Directions for this task » Working through the entries below, find how many lines include "bottom", then write only that number.

[Screenshot and code edit data]
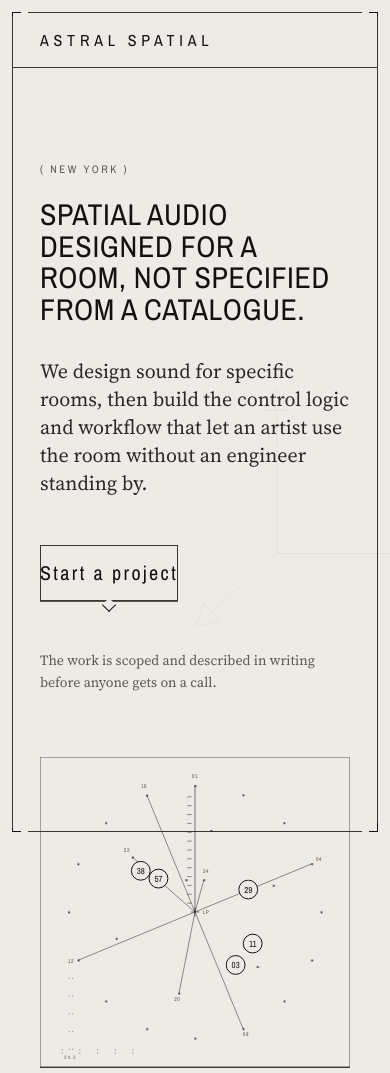
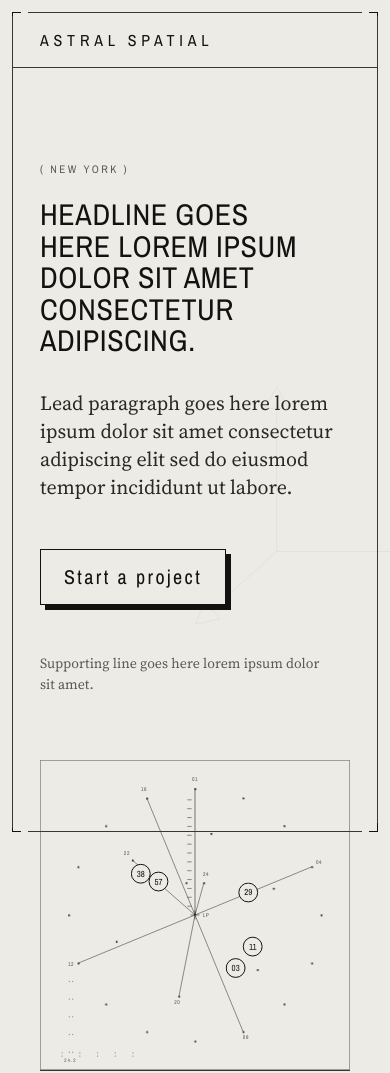
Before and after one commit to AndrewNN/astralspatial-com, a plain HTML site: page index.html in a window 390 px wide. Shown: the top 1073 px of the page. Drawn offline with Linux system fonts and the light colour scheme.

Commit message:
Replace the marketing copy with obvious filler; give the button depth
Every non-project title and every line of prose is now visible placeholder:
the headline, the lead, the supporting line, the audience line and the
contact copy, all tagged data-placeholder. The catalogue line is gone from
the page, the title, the description and the og/twitter tags. Project titles,
section labels, offering names, the client list and the bios are untouched.

The button gains a hard offset shadow in --fg-primary, 5px at mobile and 7px
at desktop, no blur. Hover deepens it by 2px, active translates the field
onto its own shadow so it presses. The chevron is gone — it punched a hole
through the shadow and the shadow does that job.

Scoped to the two real call-to-action instances. The first version styled
every .cta-jump, which would have boxed the header and footer email links
too, and a more specific rule had been zeroing its horizontal padding so the
text sat flush against the border.

Co-Authored-By: Claude Opus 5 <noreply@anthropic.com>
Claude-Session: https://claude.ai/code/session_01FdVWGB8vX5A5HZKAj5iiYa

```diff
--- a/index.html
+++ b/index.html
@@ -3,21 +3,21 @@
 <head>
 <meta charset="utf-8">
 <meta name="viewport" content="width=device-width, initial-scale=1">
-<title>Astral Spatial — spatial audio designed as a work</title>
-<meta name="description" content="A New York studio that designs spatial audio for specific rooms and builds the systems and objects that carry it. Not specified from a catalogue.">
+<title>Astral Spatial</title>
+<meta name="description" content="Lorem ipsum dolor sit amet consectetur adipiscing elit sed do eiusmod tempor.">
 <link rel="canonical" href="https://astralspatial.com/">
 <meta property="og:type" content="website">
 <meta property="og:site_name" content="Astral Spatial">
-<meta property="og:title" content="Astral Spatial — spatial audio designed as a work">
-<meta property="og:description" content="A New York studio that designs spatial audio for specific rooms and builds the systems and objects that carry it.">
+<meta property="og:title" content="Astral Spatial">
+<meta property="og:description" content="Lorem ipsum dolor sit amet consectetur adipiscing elit.">
 <meta property="og:url" content="https://astralspatial.com/">
 <meta property="og:image" content="https://astralspatial.com/img/og-01.jpg">
 <meta property="og:image:width" content="1200">
 <meta property="og:image:height" content="630">
 <meta property="og:image:alt" content="A twenty-four point speaker array diagram on a light ground, with the Astral Spatial wordmark.">
 <meta name="twitter:card" content="summary_large_image">
-<meta name="twitter:title" content="Astral Spatial — spatial audio designed as a work">
-<meta name="twitter:description" content="A New York studio that designs spatial audio for specific rooms and builds the systems and objects that carry it.">
+<meta name="twitter:title" content="Astral Spatial">
+<meta name="twitter:description" content="Lorem ipsum dolor sit amet consectetur adipiscing elit.">
 <meta name="twitter:image" content="https://astralspatial.com/img/og-01.jpg">
 <meta name="theme-color" content="#EDEBE6">
 <link rel="icon" href="/favicon.svg" type="image/svg+xml">
@@ -155,10 +155,10 @@
   <div class="hero-grid">
     <div class="hero-text">
       <p class="label hero-eyebrow">( New York )</p>
-      <h1 class="statement hero-statement">Spatial audio designed for a room, not specified from a catalogue.</h1>
-      <p class="lead hero-lead">We design sound for specific rooms, then build the control logic and workflow that let an artist use the room without an engineer standing by.</p>
+      <h1 class="statement hero-statement" data-placeholder>Headline goes here lorem ipsum dolor sit amet consectetur adipiscing.</h1>
+      <p class="lead hero-lead" data-placeholder>Lead paragraph goes here lorem ipsum dolor sit amet consectetur adipiscing elit sed do eiusmod tempor incididunt ut labore.</p>
       <p class="hero-cta"><a class="cta-jump link-cta hero-mail" href="#contact">Start a project</a></p>
-      <p class="body-s hero-next">The work is scoped and described in writing before anyone gets on a call.</p>
+      <p class="body-s hero-next" data-placeholder>Supporting line goes here lorem ipsum dolor sit amet.</p>
     </div>
     <div class="hero-plot">
       <div class="array-plot">
@@ -313,7 +313,7 @@
     <h2 class="label">01 — What we do</h2>
   </div>
   <div class="shell">
-    <p class="body section-intro">For galleries, museums, and public art first; other buyers arrive from that position.</p>
+    <p class="body section-intro">Audience line goes here lorem ipsum dolor sit amet consectetur.</p>
     <ol class="records">
       <li class="record">
         <span class="index record-index">001</span>
@@ -625,7 +625,7 @@
     <span class="aperture-rule aperture-rule-r" aria-hidden="true"></span>
   </div>
   <div class="shell">
-    <p class="body contact-sentence">Send the room, the work, and the dates. Astral Spatial scopes it in writing before any call.</p>
+    <p class="body contact-sentence" data-placeholder>Contact copy goes here lorem ipsum dolor sit amet consectetur adipiscing elit.</p>
     <p class="label contact-location">New York</p>
   </div>
 </section>
--- a/style.css
+++ b/style.css
@@ -8,6 +8,7 @@
   --line: #3A3732;
   --line-detail: #5E5A53;
   --watermark: #E4E1DB;
+  --cta-depth: 5px;
   --line-strong: #141210;
   --glow: transparent;
 
@@ -31,7 +32,7 @@
 }
 
 @media (min-width: 768px) {
-  :root { --margin: 32px; --frame: 16px; --frame-gap: 24px; --tick-arm: 16px; --obj-r: 11; --obj-fs: 10; }
+  :root { --cta-depth: 7px; --margin: 32px; --frame: 16px; --frame-gap: 24px; --tick-arm: 16px; --obj-r: 11; --obj-fs: 10; }
 }
 @media (min-width: 1024px) { :root { --margin: 40px; } }
 @media (min-width: 1440px) { :root { --margin: 48px; } }
@@ -330,6 +331,37 @@ img, svg { max-width: 100%; display: block; }
 }
 .hero-cta .hero-mail { padding: var(--s-2) 0; }
 @media (min-width: 1024px) { .hero-cta .hero-mail { padding: var(--s-1) 0; } }
+
+.hero-cta .cta-jump, .contact-email .cta-start {
+  position: relative;
+  display: inline-block;
+  padding: var(--s-2) var(--s-3);
+  border: 0;
+  text-decoration: none;
+  color: var(--fg-primary);
+  isolation: isolate;
+  transition: transform var(--dur-fast) var(--ease-out);
+}
+.hero-cta .cta-jump::before, .contact-email .cta-start::before {
+  content: "";
+  position: absolute;
+  inset: 0;
+  border: 1px solid var(--line-strong);
+  background: var(--ground);
+  box-shadow: var(--cta-depth) var(--cta-depth) 0 var(--fg-primary);
+  transition: box-shadow var(--dur-fast) var(--ease-out);
+  z-index: -1;
+}
+.hero-cta .cta-jump:hover::before, .contact-email .cta-start:hover::before,
+.hero-cta .cta-jump:focus-visible::before, .contact-email .cta-start:focus-visible::before {
+  box-shadow: calc(var(--cta-depth) + 2px) calc(var(--cta-depth) + 2px) 0 var(--fg-primary);
+}
+.hero-cta .cta-jump:active, .contact-email .cta-start:active {
+  transform: translate(var(--cta-depth), var(--cta-depth));
+}
+.hero-cta .cta-jump:active::before, .contact-email .cta-start:active::before {
+  box-shadow: 0 0 0 var(--fg-primary);
+}
 .cta-jump:hover, .cta-jump:focus-visible,
 .hero-mail:hover, .hero-mail:focus-visible {
   border-color: var(--fg-primary);
@@ -343,38 +375,6 @@ img, svg { max-width: 100%; display: block; }
 @media (min-width: 1024px) {
   .footer-status .footer-email .cta-jump { height: auto; }
 }
-.cta-start, .cta-jump {
-  position: relative;
-  display: inline-block;
-  padding: var(--s-2) var(--s-3);
-  text-decoration: none;
-  color: var(--fg-primary);
-  isolation: isolate;
-}
-.cta-start::before, .cta-jump::before {
-  content: "";
-  position: absolute;
-  inset: 0;
-  border: 1px solid var(--line);
-  z-index: -1;
-}
-.cta-start::after, .cta-jump::after {
-  content: "";
-  position: absolute;
-  left: 50%;
-  bottom: calc(var(--s-1) * -1 - 1px);
-  width: 9px;
-  height: 9px;
-  transform: translateX(-50%) rotate(45deg);
-  border-right: 1px solid var(--line-strong);
-  border-bottom: 1px solid var(--line-strong);
-  background: var(--ground);
-}
-.cta-start:hover::before, .cta-jump:hover::before,
-.cta-start:focus-visible::before, .cta-jump:focus-visible::before {
-  border-color: var(--line-strong);
-}
-.cta-start:active::before, .cta-jump:active::before { border-width: 2px; }
 
 .rule {
   border: 0;
```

Answer for the task » 2